▸ **MATERIAL FOR THIS EXERCISE**

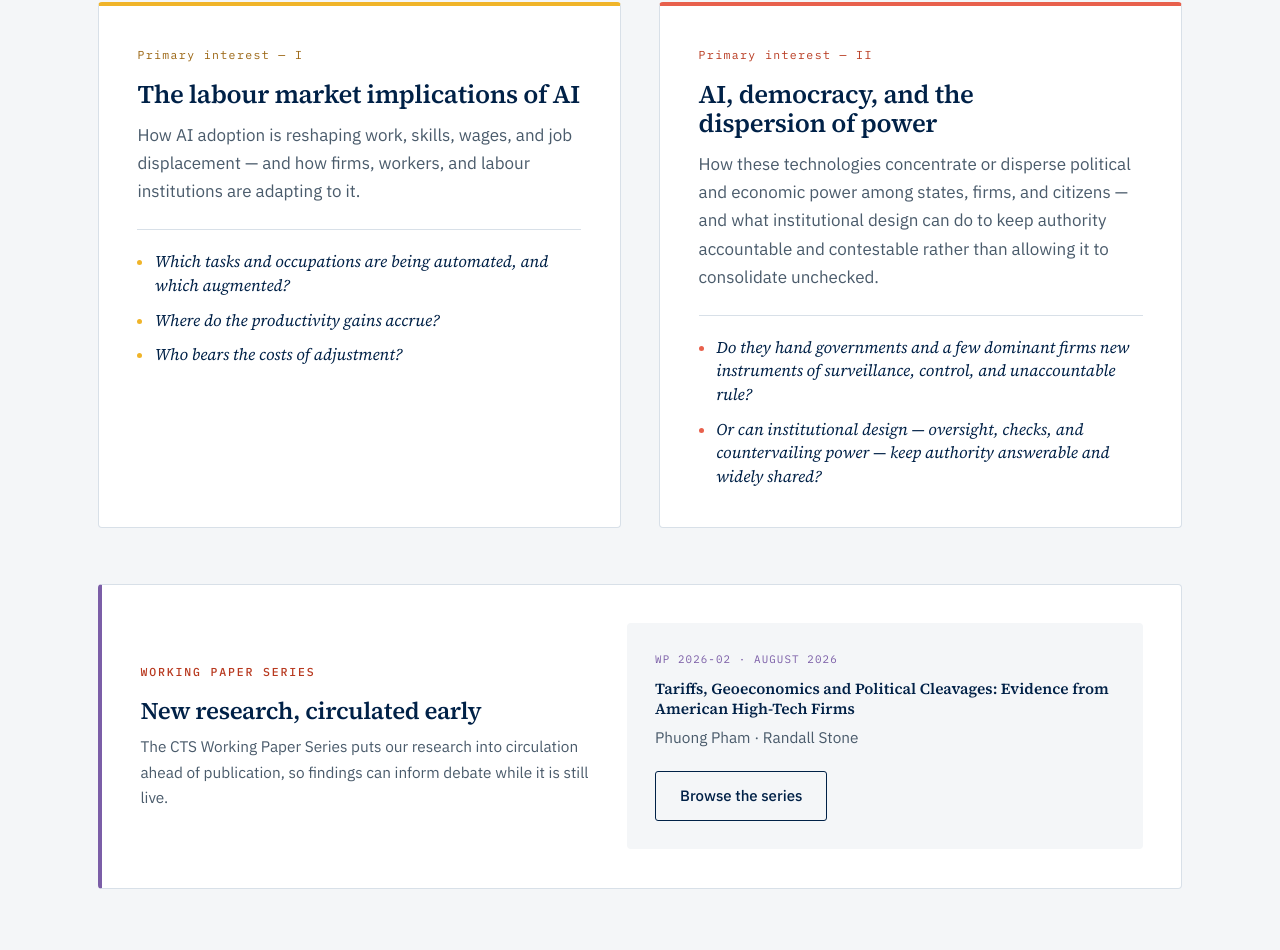
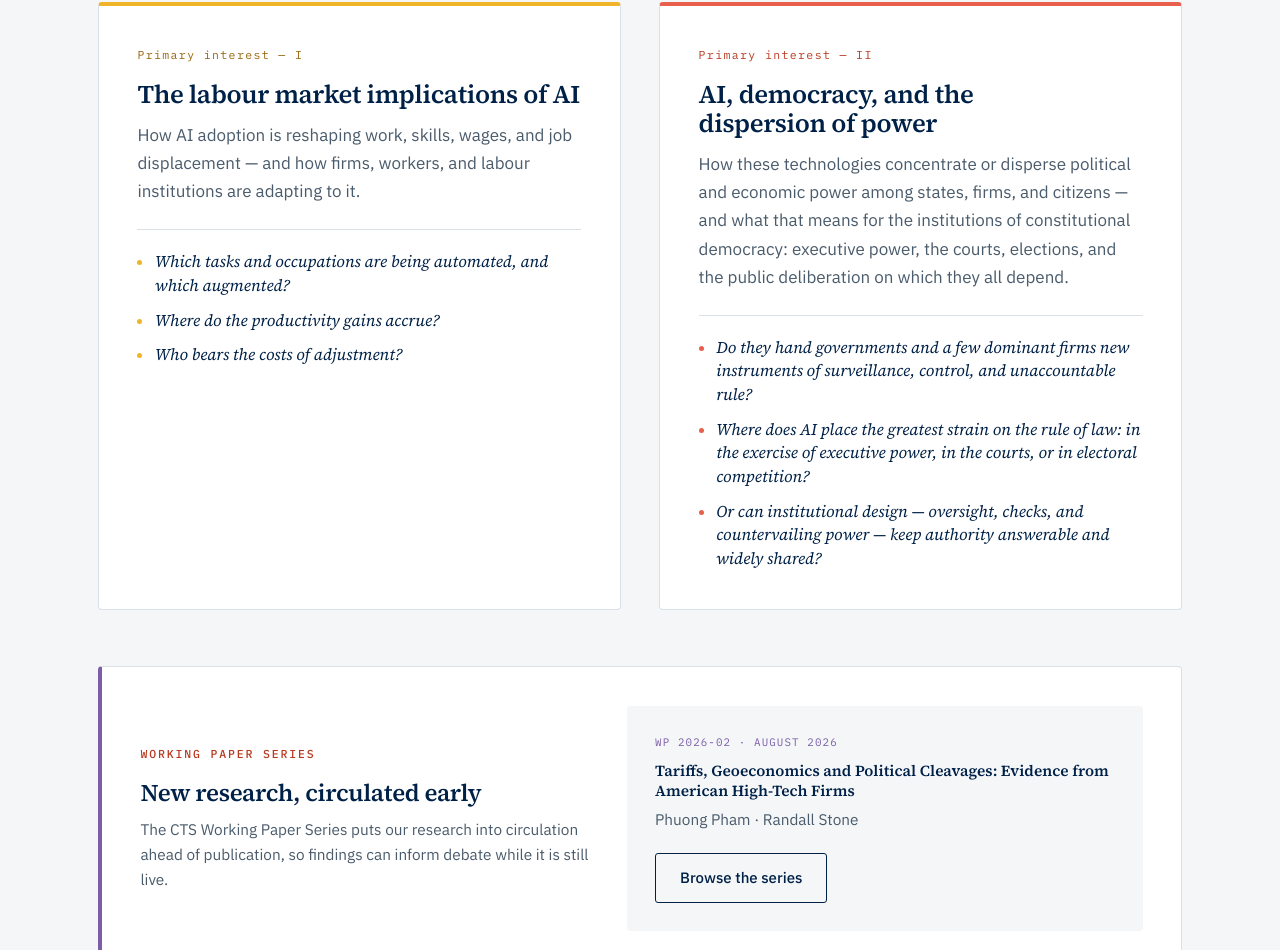
Before and after one commit to ranjitlall/cts-website, an Eleventy site: page src/index.njk in a window 1280 px wide. Shown: the part 2129-3079 px from the top of the page. Built offline with nearby package versions, Linux system fonts and the light colour scheme; Eleventy itself is replaced by a stand-in of ours; files that its build step writes are made by us from their sources.

Commit message:
Foreground rule-of-law institutions in research theme II

```diff
--- a/src/index.njk
+++ b/src/index.njk
@@ -103,12 +103,13 @@ permalink: /index.html
         <h3>AI, democracy, and the dispersion of power</h3>
         <p>
           How these technologies concentrate or disperse political and economic power
-          among states, firms, and citizens — and what institutional design can do to keep
-          authority accountable and contestable rather than allowing it to consolidate
-          unchecked.
+          among states, firms, and citizens — and what that means for the institutions of
+          constitutional democracy: executive power, the courts, elections, and the public
+          deliberation on which they all depend.
         </p>
         <ul class="theme__questions">
           <li>Do they hand governments and a few dominant firms new instruments of surveillance, control, and unaccountable rule?</li>
+          <li>Where does AI place the greatest strain on the rule of law: in the exercise of executive power, in the courts, or in electoral competition?</li>
           <li>Or can institutional design — oversight, checks, and countervailing power — keep authority answerable and widely shared?</li>
         </ul>
       </article>
```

▸ **ABOUT THIS EXERCISE**
For every line of the material above that contains the word "citizens", show the line.

▸ **THE COMPLETED TASK**
-          among states, firms, and citizens — and what institutional design can do to keep
+          among states, firms, and citizens — and what that means for the institutions of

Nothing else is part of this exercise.